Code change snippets
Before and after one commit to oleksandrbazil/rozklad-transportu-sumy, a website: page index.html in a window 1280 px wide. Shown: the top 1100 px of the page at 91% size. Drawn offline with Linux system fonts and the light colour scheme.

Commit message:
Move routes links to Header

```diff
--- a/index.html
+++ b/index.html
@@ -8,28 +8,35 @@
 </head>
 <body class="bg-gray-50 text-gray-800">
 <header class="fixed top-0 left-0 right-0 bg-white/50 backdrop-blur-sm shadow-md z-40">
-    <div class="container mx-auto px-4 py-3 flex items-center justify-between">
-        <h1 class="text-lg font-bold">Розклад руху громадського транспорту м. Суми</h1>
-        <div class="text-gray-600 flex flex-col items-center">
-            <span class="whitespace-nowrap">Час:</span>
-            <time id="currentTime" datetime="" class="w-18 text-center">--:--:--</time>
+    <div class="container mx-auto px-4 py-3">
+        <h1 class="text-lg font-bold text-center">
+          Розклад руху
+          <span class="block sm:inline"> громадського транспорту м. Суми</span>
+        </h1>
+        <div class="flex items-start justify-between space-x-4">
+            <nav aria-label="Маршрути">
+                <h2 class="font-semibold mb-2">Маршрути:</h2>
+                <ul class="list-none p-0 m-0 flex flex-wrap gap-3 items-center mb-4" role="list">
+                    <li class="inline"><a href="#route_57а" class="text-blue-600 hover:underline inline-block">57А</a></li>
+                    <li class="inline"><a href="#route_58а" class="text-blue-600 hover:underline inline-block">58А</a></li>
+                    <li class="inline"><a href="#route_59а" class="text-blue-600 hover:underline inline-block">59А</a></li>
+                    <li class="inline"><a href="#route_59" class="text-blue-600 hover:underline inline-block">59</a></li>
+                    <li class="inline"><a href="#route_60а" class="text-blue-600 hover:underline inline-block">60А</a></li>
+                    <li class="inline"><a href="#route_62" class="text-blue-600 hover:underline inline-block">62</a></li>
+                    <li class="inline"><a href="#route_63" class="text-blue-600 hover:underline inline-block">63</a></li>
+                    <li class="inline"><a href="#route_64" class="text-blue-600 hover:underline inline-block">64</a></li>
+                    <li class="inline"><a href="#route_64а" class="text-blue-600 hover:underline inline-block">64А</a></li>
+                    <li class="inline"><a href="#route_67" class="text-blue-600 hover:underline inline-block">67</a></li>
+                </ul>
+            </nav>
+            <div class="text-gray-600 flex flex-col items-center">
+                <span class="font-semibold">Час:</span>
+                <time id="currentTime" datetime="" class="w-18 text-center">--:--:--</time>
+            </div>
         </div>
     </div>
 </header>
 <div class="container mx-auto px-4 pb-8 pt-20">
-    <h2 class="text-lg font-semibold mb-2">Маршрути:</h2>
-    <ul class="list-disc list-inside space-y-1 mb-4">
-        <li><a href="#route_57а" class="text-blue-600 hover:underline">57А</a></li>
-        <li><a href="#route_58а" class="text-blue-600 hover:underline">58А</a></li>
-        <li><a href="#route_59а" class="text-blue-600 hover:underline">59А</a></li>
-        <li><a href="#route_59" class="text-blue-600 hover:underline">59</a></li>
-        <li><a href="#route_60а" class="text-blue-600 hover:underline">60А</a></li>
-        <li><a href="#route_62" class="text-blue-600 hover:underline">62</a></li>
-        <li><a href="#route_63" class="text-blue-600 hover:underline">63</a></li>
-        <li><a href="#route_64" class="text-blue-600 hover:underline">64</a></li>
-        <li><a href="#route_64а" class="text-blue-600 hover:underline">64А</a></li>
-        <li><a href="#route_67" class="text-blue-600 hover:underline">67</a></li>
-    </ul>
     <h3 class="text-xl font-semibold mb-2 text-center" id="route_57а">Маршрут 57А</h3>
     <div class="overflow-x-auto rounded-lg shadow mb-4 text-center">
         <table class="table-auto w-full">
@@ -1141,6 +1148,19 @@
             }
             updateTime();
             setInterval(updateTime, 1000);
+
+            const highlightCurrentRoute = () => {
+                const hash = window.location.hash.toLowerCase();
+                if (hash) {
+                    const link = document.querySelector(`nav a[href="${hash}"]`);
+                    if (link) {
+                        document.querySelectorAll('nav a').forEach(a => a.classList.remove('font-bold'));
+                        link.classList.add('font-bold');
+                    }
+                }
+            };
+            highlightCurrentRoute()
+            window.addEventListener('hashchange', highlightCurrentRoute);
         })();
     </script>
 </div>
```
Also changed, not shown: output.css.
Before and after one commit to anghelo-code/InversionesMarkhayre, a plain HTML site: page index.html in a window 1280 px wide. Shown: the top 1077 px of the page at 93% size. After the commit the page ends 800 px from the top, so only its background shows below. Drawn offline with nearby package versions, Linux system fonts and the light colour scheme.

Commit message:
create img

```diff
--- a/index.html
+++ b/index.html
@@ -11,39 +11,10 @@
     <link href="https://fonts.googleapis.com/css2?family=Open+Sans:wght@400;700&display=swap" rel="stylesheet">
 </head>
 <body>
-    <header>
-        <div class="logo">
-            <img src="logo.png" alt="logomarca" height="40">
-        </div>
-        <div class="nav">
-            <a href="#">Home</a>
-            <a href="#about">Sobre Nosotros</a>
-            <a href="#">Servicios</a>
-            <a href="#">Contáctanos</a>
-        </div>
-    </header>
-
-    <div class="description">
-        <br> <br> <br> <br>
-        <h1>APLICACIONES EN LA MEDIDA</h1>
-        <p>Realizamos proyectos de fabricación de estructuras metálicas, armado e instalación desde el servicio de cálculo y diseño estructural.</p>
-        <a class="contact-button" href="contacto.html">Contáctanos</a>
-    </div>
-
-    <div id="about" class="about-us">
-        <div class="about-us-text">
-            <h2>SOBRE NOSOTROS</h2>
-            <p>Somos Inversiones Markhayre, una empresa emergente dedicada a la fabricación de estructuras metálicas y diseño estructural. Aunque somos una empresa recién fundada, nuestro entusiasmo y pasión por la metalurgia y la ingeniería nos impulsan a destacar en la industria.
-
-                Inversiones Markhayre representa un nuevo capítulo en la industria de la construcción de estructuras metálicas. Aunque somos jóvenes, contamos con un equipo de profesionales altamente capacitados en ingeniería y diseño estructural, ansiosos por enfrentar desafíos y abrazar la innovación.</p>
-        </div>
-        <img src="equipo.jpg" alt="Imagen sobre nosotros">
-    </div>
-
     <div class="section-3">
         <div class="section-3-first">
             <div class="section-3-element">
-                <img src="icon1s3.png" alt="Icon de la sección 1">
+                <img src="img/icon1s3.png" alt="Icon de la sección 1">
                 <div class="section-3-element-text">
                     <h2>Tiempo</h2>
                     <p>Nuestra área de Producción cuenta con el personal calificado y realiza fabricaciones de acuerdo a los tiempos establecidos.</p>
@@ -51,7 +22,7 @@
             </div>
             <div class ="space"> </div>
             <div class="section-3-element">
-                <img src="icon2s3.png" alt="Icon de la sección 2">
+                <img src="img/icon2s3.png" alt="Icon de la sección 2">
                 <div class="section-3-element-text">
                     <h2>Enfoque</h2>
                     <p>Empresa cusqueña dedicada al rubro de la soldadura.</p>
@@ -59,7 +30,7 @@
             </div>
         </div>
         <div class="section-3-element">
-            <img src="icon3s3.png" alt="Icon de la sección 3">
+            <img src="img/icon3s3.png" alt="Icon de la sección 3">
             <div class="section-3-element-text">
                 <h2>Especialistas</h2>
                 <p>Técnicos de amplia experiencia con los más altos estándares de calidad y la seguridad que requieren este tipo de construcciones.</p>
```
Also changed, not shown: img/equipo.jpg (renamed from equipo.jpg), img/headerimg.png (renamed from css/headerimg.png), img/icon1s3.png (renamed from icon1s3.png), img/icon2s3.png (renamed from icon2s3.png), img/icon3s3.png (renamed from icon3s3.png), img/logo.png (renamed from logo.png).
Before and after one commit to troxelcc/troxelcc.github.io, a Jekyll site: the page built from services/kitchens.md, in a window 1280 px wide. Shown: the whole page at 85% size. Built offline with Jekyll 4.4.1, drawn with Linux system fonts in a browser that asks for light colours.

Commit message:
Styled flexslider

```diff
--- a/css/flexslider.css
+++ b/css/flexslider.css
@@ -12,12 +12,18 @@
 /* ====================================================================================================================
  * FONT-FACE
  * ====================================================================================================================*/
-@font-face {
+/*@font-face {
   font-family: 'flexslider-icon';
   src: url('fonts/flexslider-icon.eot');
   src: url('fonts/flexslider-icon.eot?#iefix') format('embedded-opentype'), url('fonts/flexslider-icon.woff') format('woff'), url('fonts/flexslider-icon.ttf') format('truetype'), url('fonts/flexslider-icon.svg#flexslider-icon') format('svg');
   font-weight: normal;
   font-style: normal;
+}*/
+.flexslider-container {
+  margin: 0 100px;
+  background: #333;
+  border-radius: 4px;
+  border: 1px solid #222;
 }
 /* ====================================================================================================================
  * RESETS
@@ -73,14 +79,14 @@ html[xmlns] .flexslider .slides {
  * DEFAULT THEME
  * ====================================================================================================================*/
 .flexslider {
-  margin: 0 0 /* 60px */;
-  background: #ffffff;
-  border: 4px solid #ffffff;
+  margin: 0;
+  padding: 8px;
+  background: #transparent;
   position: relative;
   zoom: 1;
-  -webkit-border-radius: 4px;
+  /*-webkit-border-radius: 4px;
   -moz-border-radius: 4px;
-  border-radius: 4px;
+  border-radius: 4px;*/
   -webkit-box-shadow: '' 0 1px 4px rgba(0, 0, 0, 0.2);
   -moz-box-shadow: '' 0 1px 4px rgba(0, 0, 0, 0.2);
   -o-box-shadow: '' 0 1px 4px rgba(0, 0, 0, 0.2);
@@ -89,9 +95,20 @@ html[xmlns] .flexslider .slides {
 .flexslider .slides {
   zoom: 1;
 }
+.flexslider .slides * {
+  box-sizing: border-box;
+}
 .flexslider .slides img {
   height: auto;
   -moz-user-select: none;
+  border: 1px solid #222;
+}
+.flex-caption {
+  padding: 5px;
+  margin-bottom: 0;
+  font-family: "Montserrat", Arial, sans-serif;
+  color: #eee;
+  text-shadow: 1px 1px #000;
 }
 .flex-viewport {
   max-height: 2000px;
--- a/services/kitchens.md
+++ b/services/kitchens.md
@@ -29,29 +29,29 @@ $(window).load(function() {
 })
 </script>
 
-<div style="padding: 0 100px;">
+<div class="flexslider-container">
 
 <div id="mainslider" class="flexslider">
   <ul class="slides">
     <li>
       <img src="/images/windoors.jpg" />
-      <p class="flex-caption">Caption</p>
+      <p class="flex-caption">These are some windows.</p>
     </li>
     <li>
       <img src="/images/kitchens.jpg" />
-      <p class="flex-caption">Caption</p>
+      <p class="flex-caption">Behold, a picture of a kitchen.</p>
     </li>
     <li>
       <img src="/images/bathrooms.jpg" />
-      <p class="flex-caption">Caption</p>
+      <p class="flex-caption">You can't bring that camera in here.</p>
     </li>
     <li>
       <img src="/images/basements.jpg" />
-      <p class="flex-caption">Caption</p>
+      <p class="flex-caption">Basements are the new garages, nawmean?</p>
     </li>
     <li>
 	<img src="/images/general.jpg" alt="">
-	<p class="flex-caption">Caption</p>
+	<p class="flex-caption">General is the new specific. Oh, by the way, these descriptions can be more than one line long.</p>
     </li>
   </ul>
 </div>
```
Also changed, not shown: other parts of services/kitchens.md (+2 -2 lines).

## What the task requires:
Copy each line from the entries above that has the word "scheme" in it.

## Answer for this exercise:
Before and after one commit to oleksandrbazil/rozklad-transportu-sumy, a website: page index.html in a window 1280 px wide. Shown: the top 1100 px of the page at 91% size. Drawn offline with Linux system fonts and the light colour scheme.
Before and after one commit to anghelo-code/InversionesMarkhayre, a plain HTML site: page index.html in a window 1280 px wide. Shown: the top 1077 px of the page at 93% size. After the commit the page ends 800 px from the top, so only its background shows below. Drawn offline with nearby package versions, Linux system fonts and the light colour scheme.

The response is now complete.